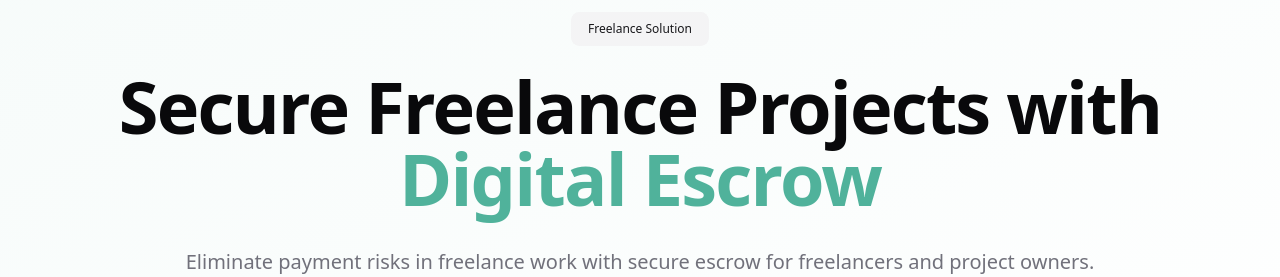
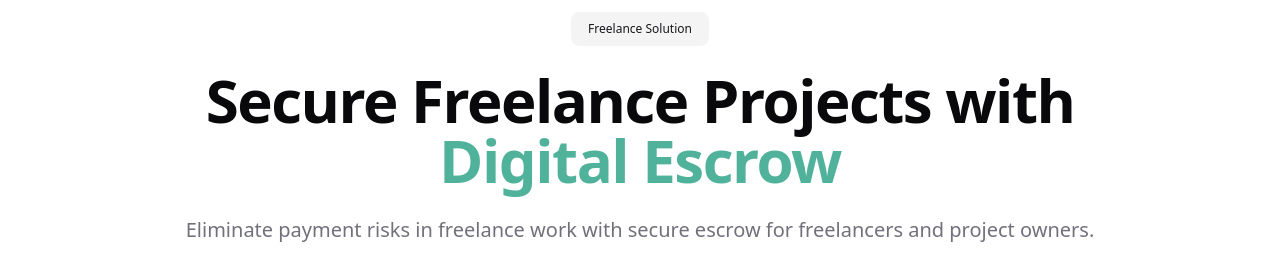
Before and after one commit to DeTrustLabs/escrow-website, a Next.js app: page /en/freelancer in a window 1280 px wide. Shown: the part 149-426 px from the top of the page. Built offline with nearby package versions, Linux system fonts and the light colour scheme; no server answers.

Commit message:
refactor: enhance Hero component with titleHighlight prop and simplify layout in freelancer and protocol pages

```diff
--- a/app/[locale]/freelancer/page.tsx
+++ b/app/[locale]/freelancer/page.tsx
@@ -57,23 +57,18 @@ export async function generateMetadata(): Promise<Metadata> {
 export default async function FreelancerPage() {
   const t = await getTranslations("freelancer")
   const messages = await getMessages()
-  const root =
-    ((messages as Record<string, unknown>).freelancer as Record<
-      string,
-      unknown
-    >) || {}
+  const root = messages.freelancer || {}
   const freelancerBenefits = getMessageArray(
-    root as Record<string, string>,
+    root,
     "perfectFor.freelancers.benefits"
   )
   const projectOwnerBenefits = getMessageArray(
-    root as Record<string, string>,
+    root,
     "perfectFor.projectOwners.benefits"
   )
   return (
     <SectionGroup>
       <Hero
-        className="bg-gradient-to-br from-primary/5 to-transparent"
         badge={t("hero.badge")}
         title={
           <>
@@ -82,8 +77,6 @@ export default async function FreelancerPage() {
           </>
         }
         subtitle={t("hero.subtitle")}
-        titleClassName="text-5xl lg:text-7xl font-bold tracking-tight mb-8"
-        maxWidth="max-w-5xl"
         primaryButton={{
           label: t("hero.startEscrow"),
           href: "https://qhsea-iaaaa-aaaaj-qa6kq-cai.icp0.io",
--- a/app/[locale]/page.tsx
+++ b/app/[locale]/page.tsx
@@ -89,19 +89,10 @@ export default async function HomePage() {
   return (
     <SectionGroup>
       <Hero
-        className="relative overflow-hidden bg-gradient-to-br from-primary/5 to-transparent"
         badge={t("hero.badge")}
-        title={
-          <>
-            {t("hero.title").split("Global Business")[0]}
-            <span className="bg-gradient-to-r from-primary to-primary/80 bg-clip-text text-transparent">
-              Global Business
-            </span>
-          </>
-        }
+        title={t("hero.title")}
+        titleHighlight={t("hero.titleHighlight")}
         subtitle={t("hero.subtitle")}
-        titleClassName="text-5xl lg:text-7xl font-bold tracking-tight mb-8"
-        maxWidth="max-w-5xl"
         primaryButton={{
           label: t("hero.startEscrow"),
           href: APP_URL,
--- a/app/[locale]/protocol/page.tsx
+++ b/app/[locale]/protocol/page.tsx
@@ -83,12 +83,9 @@ export default async function ProtocolPage() {
   return (
     <SectionGroup>
       <Hero
-        className="bg-gradient-to-br from-primary/5 to-transparent"
         badge={t("hero.badge")}
         title={t("hero.title")}
         subtitle={t("hero.subtitle")}
-        titleClassName="text-5xl lg:text-7xl font-bold tracking-tight mb-8"
-        maxWidth="max-w-5xl"
         primaryButton={{ label: t("hero.primaryButton") }}
         secondaryButton={{
           label: t("hero.secondaryButton"),
--- a/components/hero.tsx
+++ b/components/hero.tsx
@@ -28,8 +28,11 @@ interface HeroProps {
   secondaryButton?: HeroButton
   trustIndicators?: TrustIndicator[]
   className?: string
-  maxWidth?: string
   titleClassName?: string
+  // When provided, and `title` is a string containing this substring,
+  // the substring will be wrapped in a styled span.
+  titleHighlight?: string
+  highlightClassName?: string
 }
 
 export function Hero({
@@ -40,7 +43,7 @@ export function Hero({
   secondaryButton,
   trustIndicators,
   className = "",
-  titleClassName = "text-4xl lg:text-6xl font-bold tracking-tight mb-6",
+  titleHighlight,
 }: HeroProps) {
   return (
     <section className={cn("text-center", className)}>
@@ -52,7 +55,12 @@ export function Hero({
         </div>
       )}
 
-      <h1 className={titleClassName}>{title}</h1>
+      <h1 className="text-4xl lg:text-6xl font-bold tracking-tight mb-6">
+        {title}
+        <span className="bg-gradient-to-r from-primary to-primary/80 bg-clip-text text-transparent">
+          {titleHighlight}
+        </span>
+      </h1>
 
       <p className="text-xl text-muted-foreground mb-10 max-w-2xl mx-auto leading-relaxed">
         {subtitle}
--- a/messages/en/home.json
+++ b/messages/en/home.json
@@ -2,7 +2,8 @@
   "home": {
     "hero": {
       "badge": "Decentralised Escrow Protocol",
-			"title": "Digital Escrow for Global Business",
+      "title": "Digital Escrow for ",
+      "titleHighlight": "Global Business",
       "subtitle": "Decentralized, non-custodial escrow protocol powered by smart contracts. Trade with confidence using digital currencies - no intermediaries, no custody, just code.",
       "startEscrow": "Start Escrow",
       "watchDemo": "Watch Demo",
```
Lines whose indentation alone changed are shown as unchanged.
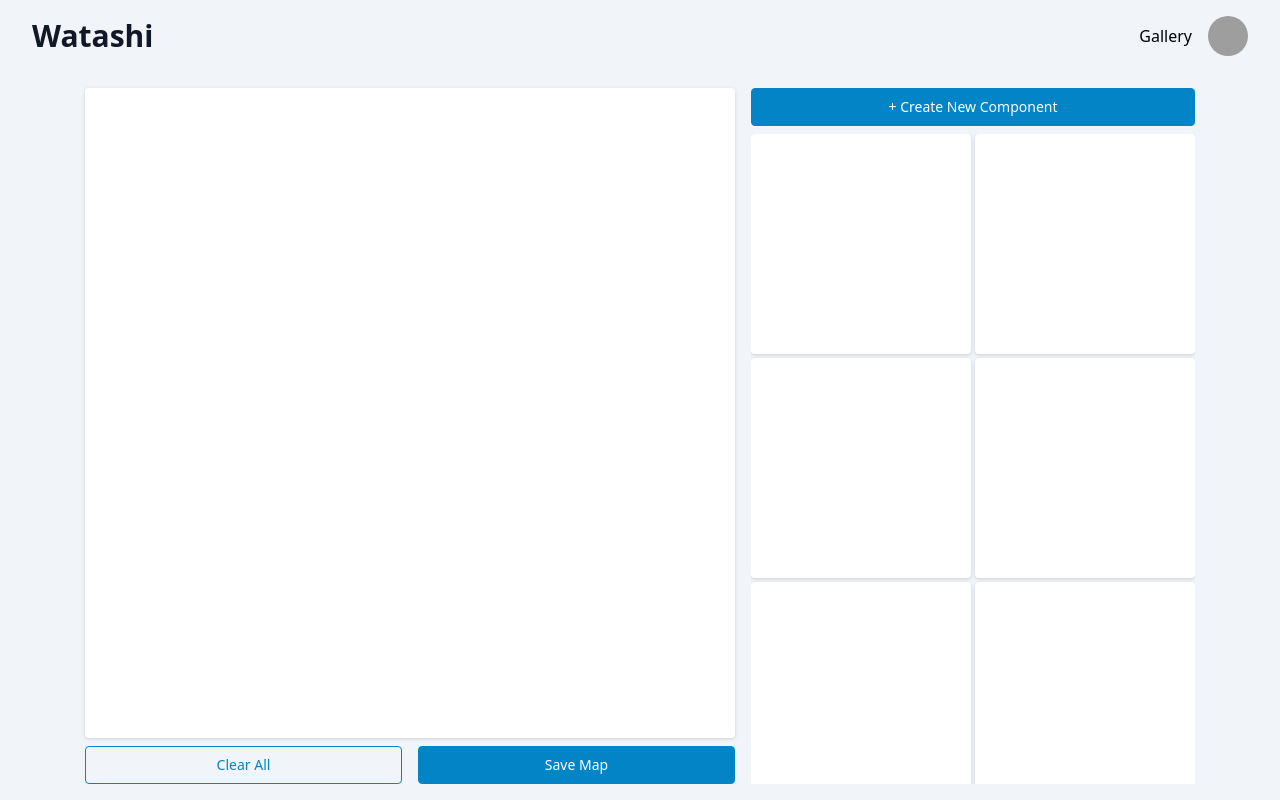
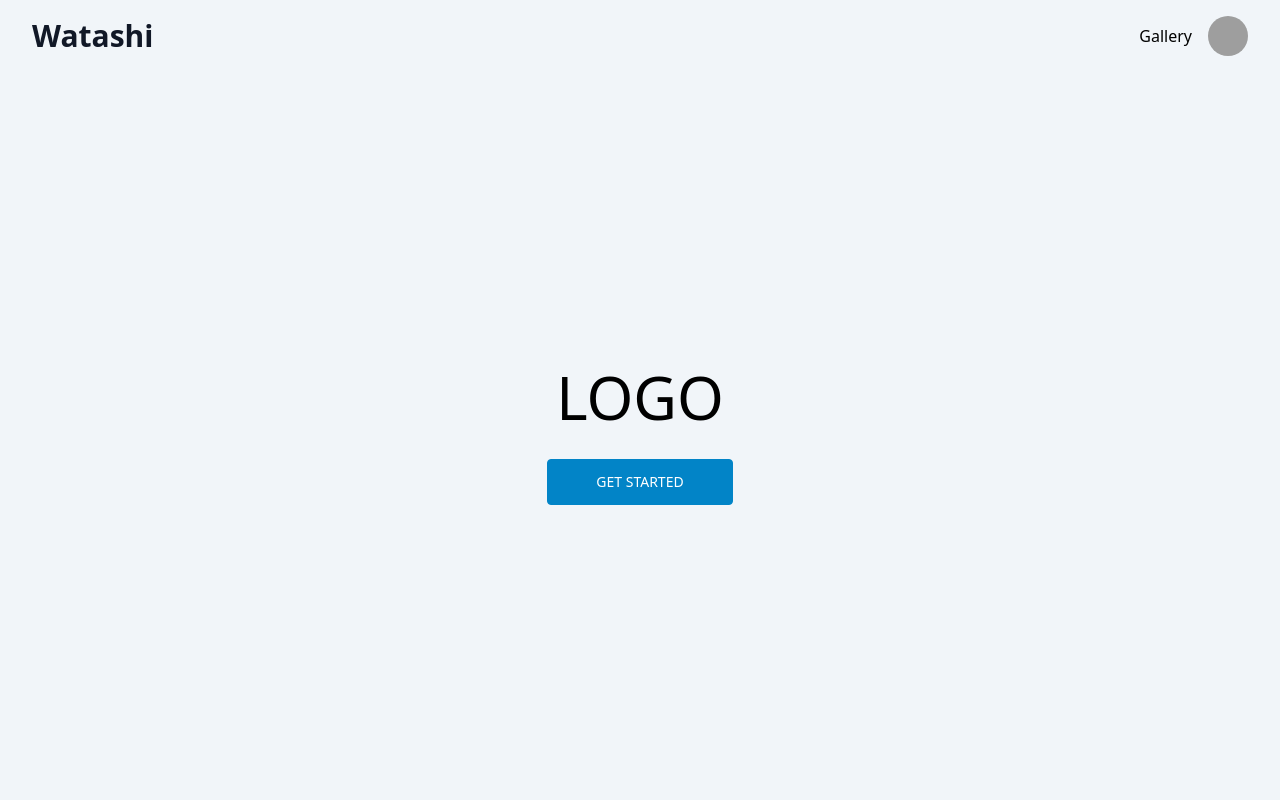
Before and after one commit to Recursion-Group-S/watashi, a React (Create React App) app: page / in a window 1280 px wide. Built offline with nearby package versions, Linux system fonts and the light colour scheme; grey boxes are pictures that could not be loaded.

Commit message:
refactor path

```diff
--- a/src/components/RouterConfig.jsx
+++ b/src/components/RouterConfig.jsx
@@ -14,10 +14,10 @@ export const RouterConfig = () => {
       <BrowserRouter>
         <Suspense fallback={Loading}>
           <Routes>
-            <Route path="/" element={<CreateMap />} />
-            <Route path="/login" element={<Login />} />
+            <Route path="/" element={<Login />} />
+            <Route path="/createMap" element={<CreateMap />} />
+            <Route path="/createComponent" element={<CreateComponent />} />
             <Route path="/gallery" element={<Gallery />} />
-            <Route path="/createComponent" element={<CreateComponent />} />
           </Routes>
         </Suspense>
       </BrowserRouter>
```
Also changed, not shown: 1 other file (tests, documents, lock files or other folders).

■ ■ ■ ■ ■ ■ ■

*ASSIGNMENT*: Write the records out exactly, dropping every image.

*RESPONSE*:
Before and after one commit to DeTrustLabs/escrow-website, a Next.js app: page /en/freelancer in a window 1280 px wide. Shown: the part 149-426 px from the top of the page. Built offline with nearby package versions, Linux system fonts and the light colour scheme; no server answers.

Commit message:
refactor: enhance Hero component with titleHighlight prop and simplify layout in freelancer and protocol pages

```diff
--- a/app/[locale]/freelancer/page.tsx
+++ b/app/[locale]/freelancer/page.tsx
@@ -57,23 +57,18 @@ export async function generateMetadata(): Promise<Metadata> {
 export default async function FreelancerPage() {
   const t = await getTranslations("freelancer")
   const messages = await getMessages()
-  const root =
-    ((messages as Record<string, unknown>).freelancer as Record<
-      string,
-      unknown
-    >) || {}
+  const root = messages.freelancer || {}
   const freelancerBenefits = getMessageArray(
-    root as Record<string, string>,
+    root,
     "perfectFor.freelancers.benefits"
   )
   const projectOwnerBenefits = getMessageArray(
-    root as Record<string, string>,
+    root,
     "perfectFor.projectOwners.benefits"
   )
   return (
     <SectionGroup>
       <Hero
-        className="bg-gradient-to-br from-primary/5 to-transparent"
         badge={t("hero.badge")}
         title={
           <>
@@ -82,8 +77,6 @@ export default async function FreelancerPage() {
           </>
         }
         subtitle={t("hero.subtitle")}
-        titleClassName="text-5xl lg:text-7xl font-bold tracking-tight mb-8"
-        maxWidth="max-w-5xl"
         primaryButton={{
           label: t("hero.startEscrow"),
           href: "https://qhsea-iaaaa-aaaaj-qa6kq-cai.icp0.io",
--- a/app/[locale]/page.tsx
+++ b/app/[locale]/page.tsx
@@ -89,19 +89,10 @@ export default async function HomePage() {
   return (
     <SectionGroup>
       <Hero
-        className="relative overflow-hidden bg-gradient-to-br from-primary/5 to-transparent"
         badge={t("hero.badge")}
-        title={
-          <>
-            {t("hero.title").split("Global Business")[0]}
-            <span className="bg-gradient-to-r from-primary to-primary/80 bg-clip-text text-transparent">
-              Global Business
-            </span>
-          </>
-        }
+        title={t("hero.title")}
+        titleHighlight={t("hero.titleHighlight")}
         subtitle={t("hero.subtitle")}
-        titleClassName="text-5xl lg:text-7xl font-bold tracking-tight mb-8"
-        maxWidth="max-w-5xl"
         primaryButton={{
           label: t("hero.startEscrow"),
           href: APP_URL,
--- a/app/[locale]/protocol/page.tsx
+++ b/app/[locale]/protocol/page.tsx
@@ -83,12 +83,9 @@ export default async function ProtocolPage() {
   return (
     <SectionGroup>
       <Hero
-        className="bg-gradient-to-br from-primary/5 to-transparent"
         badge={t("hero.badge")}
         title={t("hero.title")}
         subtitle={t("hero.subtitle")}
-        titleClassName="text-5xl lg:text-7xl font-bold tracking-tight mb-8"
-        maxWidth="max-w-5xl"
         primaryButton={{ label: t("hero.primaryButton") }}
         secondaryButton={{
           label: t("hero.secondaryButton"),
--- a/components/hero.tsx
+++ b/components/hero.tsx
@@ -28,8 +28,11 @@ interface HeroProps {
   secondaryButton?: HeroButton
   trustIndicators?: TrustIndicator[]
   className?: string
-  maxWidth?: string
   titleClassName?: string
+  // When provided, and `title` is a string containing this substring,
+  // the substring will be wrapped in a styled span.
+  titleHighlight?: string
+  highlightClassName?: string
 }
 
 export function Hero({
@@ -40,7 +43,7 @@ export function Hero({
   secondaryButton,
   trustIndicators,
   className = "",
-  titleClassName = "text-4xl lg:text-6xl font-bold tracking-tight mb-6",
+  titleHighlight,
 }: HeroProps) {
   return (
     <section className={cn("text-center", className)}>
@@ -52,7 +55,12 @@ export function Hero({
         </div>
       )}
 
-      <h1 className={titleClassName}>{title}</h1>
+      <h1 className="text-4xl lg:text-6xl font-bold tracking-tight mb-6">
+        {title}
+        <span className="bg-gradient-to-r from-primary to-primary/80 bg-clip-text text-transparent">
+          {titleHighlight}
+        </span>
+      </h1>
 
       <p className="text-xl text-muted-foreground mb-10 max-w-2xl mx-auto leading-relaxed">
         {subtitle}
--- a/messages/en/home.json
+++ b/messages/en/home.json
@@ -2,7 +2,8 @@
   "home": {
     "hero": {
       "badge": "Decentralised Escrow Protocol",
-			"title": "Digital Escrow for Global Business",
+      "title": "Digital Escrow for ",
+      "titleHighlight": "Global Business",
       "subtitle": "Decentralized, non-custodial escrow protocol powered by smart contracts. Trade with confidence using digital currencies - no intermediaries, no custody, just code.",
       "startEscrow": "Start Escrow",
       "watchDemo": "Watch Demo",
```
Lines whose indentation alone changed are shown as unchanged.
Before and after one commit to Recursion-Group-S/watashi, a React (Create React App) app: page / in a window 1280 px wide. Built offline with nearby package versions, Linux system fonts and the light colour scheme; grey boxes are pictures that could not be loaded.

Commit message:
refactor path

```diff
--- a/src/components/RouterConfig.jsx
+++ b/src/components/RouterConfig.jsx
@@ -14,10 +14,10 @@ export const RouterConfig = () => {
       <BrowserRouter>
         <Suspense fallback={Loading}>
           <Routes>
-            <Route path="/" element={<CreateMap />} />
-            <Route path="/login" element={<Login />} />
+            <Route path="/" element={<Login />} />
+            <Route path="/createMap" element={<CreateMap />} />
+            <Route path="/createComponent" element={<CreateComponent />} />
             <Route path="/gallery" element={<Gallery />} />
-            <Route path="/createComponent" element={<CreateComponent />} />
           </Routes>
         </Suspense>
       </BrowserRouter>
```
Also changed, not shown: 1 other file (tests, documents, lock files or other folders).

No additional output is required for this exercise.